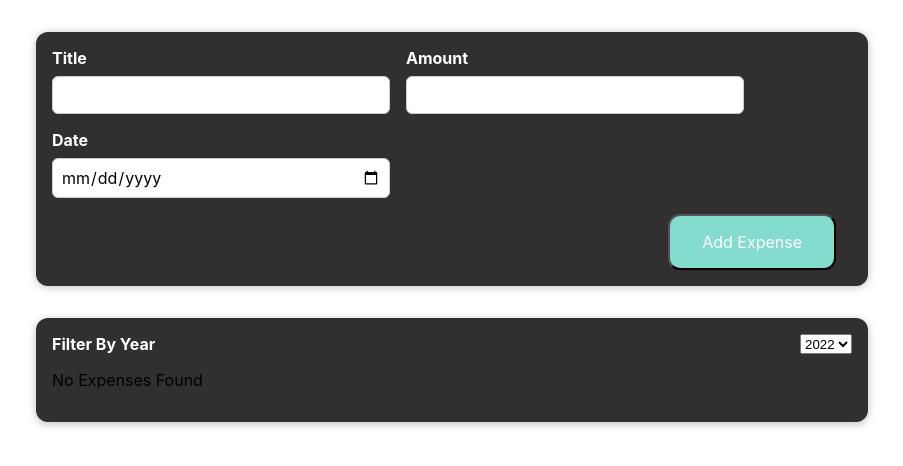
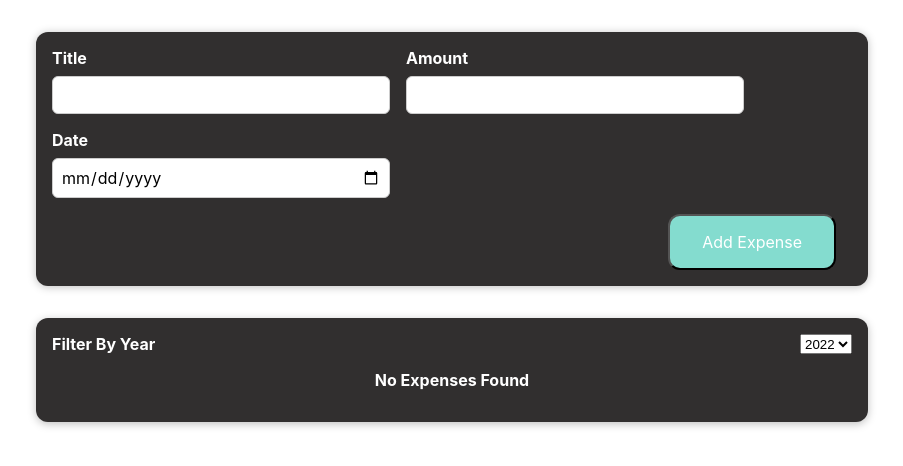
Before and after one commit to naveenkosigi/Expense-Tracker-React-, a React (Create React App) app: page / in a window 1280 px wide. Shown: the top 466 px of the page, without its empty margins (188-1091 px from the left). Built offline with nearby package versions, Linux system fonts and the light colour scheme.

Commit message:
added css to Expenses component

```diff
--- /dev/null
+++ b/src/components/Expenses/Expenses.css
@@ -0,0 +1,7 @@
+p.no-expenses{
+    width: 100%;
+    text-align: center;
+    font-weight: bold;
+    display: block;
+    color: white;
+}
--- a/src/components/Expenses/Expenses.js
+++ b/src/components/Expenses/Expenses.js
@@ -2,10 +2,11 @@
 import Card from "../CardWrapper/CardComponent";
 import { ExpenseDateFilter } from "../ExpenseDateFilter/ExpenseDateFilter";
 import ExpenseItem from "../ExpenseItem/ExpenseItem";
+import './Expenses.css';
 
 export const Expenses = (props) => {
 
-    let expenseContent = <p>No Expenses Found</p>;
+    let expenseContent = <p class="no-expenses">No Expenses Found</p>;
     const filteredExpenses=props.expenses.filter((expense) =>
                                 expense.date.getFullYear().toString() === props.defaultYear
                            );
```
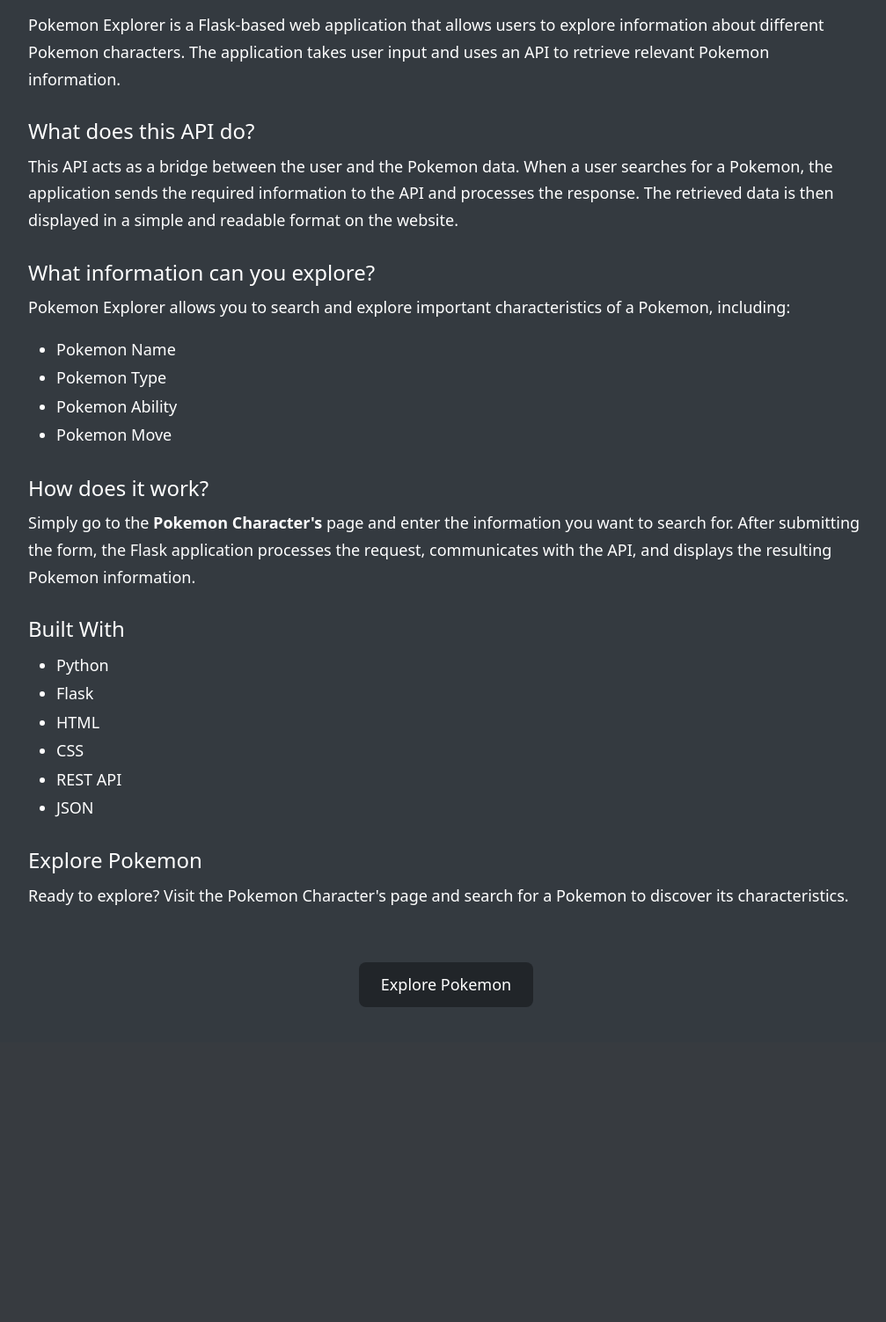
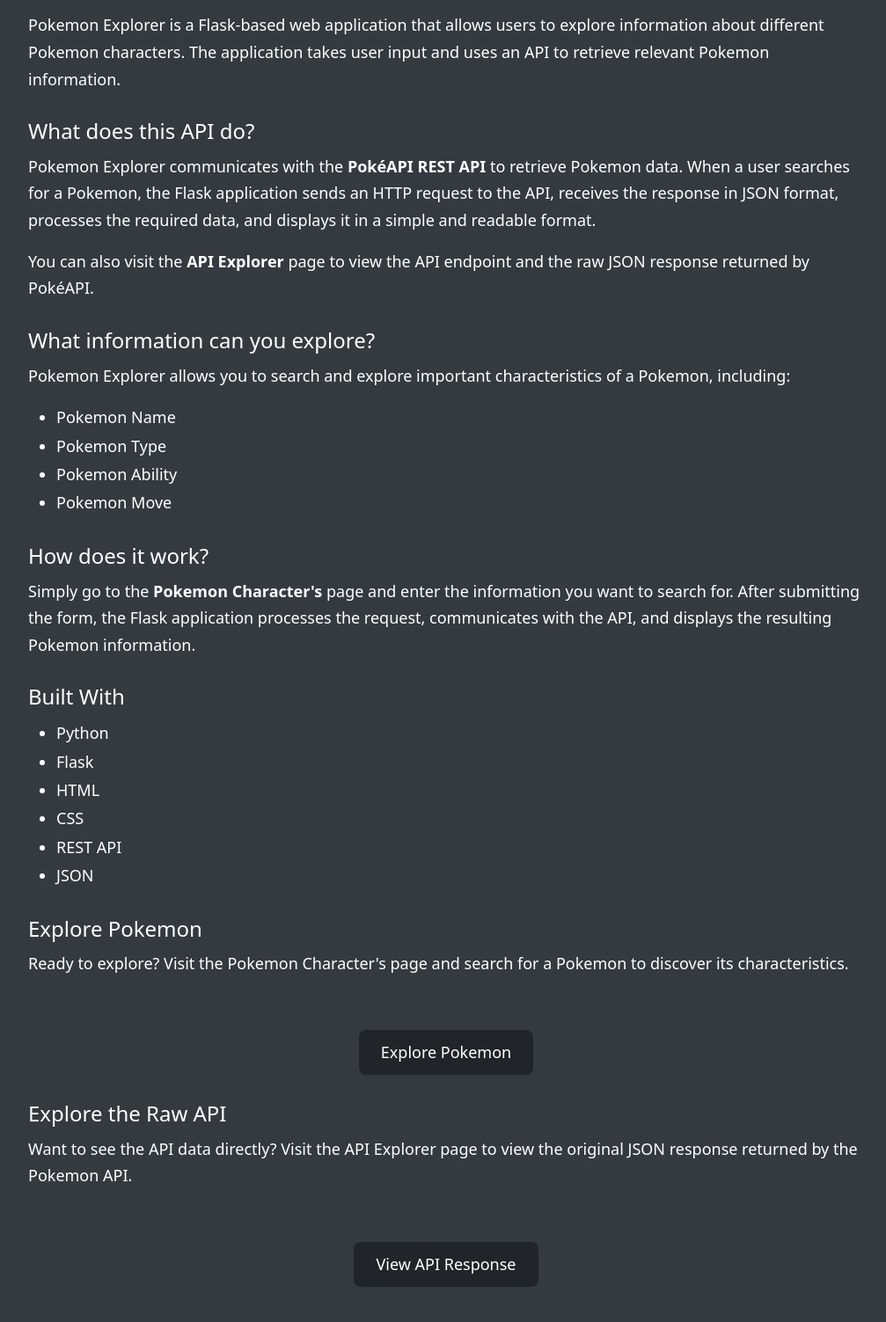
Before and after one commit to pratyushmishra9920-ship-it/Pokemon_Explorer, a Flask app: page / in a window 1280 px wide. Shown: the part 650-2153 px from the top of the page at 88% size, without its empty margins (133-1140 px from the left). Before the commit the page ends 1795 px from the top, so only its background shows below. Run offline with Flask 3, Linux system fonts and the light colour scheme.

Commit message:
Update home_page.html

```diff
--- a/application/templates/home_page.html
+++ b/application/templates/home_page.html
@@ -100,11 +100,17 @@
             <h3>What does this API do?</h3>
 
             <p>
-                This API acts as a bridge between the user and the Pokemon data.
-                When a user searches for a Pokemon, the application sends the
-                required information to the API and processes the response.
-                The retrieved data is then displayed in a simple and readable
-                format on the website.
+                Pokemon Explorer communicates with the
+                <strong>PokéAPI REST API</strong> to retrieve Pokemon data.
+                When a user searches for a Pokemon, the Flask application sends
+                an HTTP request to the API, receives the response in JSON format,
+                processes the required data, and displays it in a simple and
+                readable format.
+            </p>
+
+            <p>
+                You can also visit the <strong>API Explorer</strong> page to view
+                the API endpoint and the raw JSON response returned by PokéAPI.
             </p>
 
 
@@ -161,6 +167,19 @@
                 </a>
             </div>
 
+            <h3>Explore the Raw API</h3>
+
+            <p>
+                Want to see the API data directly? Visit the API Explorer page
+                to view the original JSON response returned by the Pokemon API.
+            </p>
+
+            <div class="explore-button-container">
+                <a href="/rawapi" class="explore-button">
+                    View API Response
+                </a>
+            </div>
+
         </div>
 
     </div>
```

□ □ □

◆ Exercise description ◆
Take every line from the records above that has the word "data" and copy it.

◆ Answer to the exercise ◆
-                This API acts as a bridge between the user and the Pokemon data.
-                The retrieved data is then displayed in a simple and readable
+                <strong>PokéAPI REST API</strong> to retrieve Pokemon data.
+                processes the required data, and displays it in a simple and
+                Want to see the API data directly? Visit the API Explorer page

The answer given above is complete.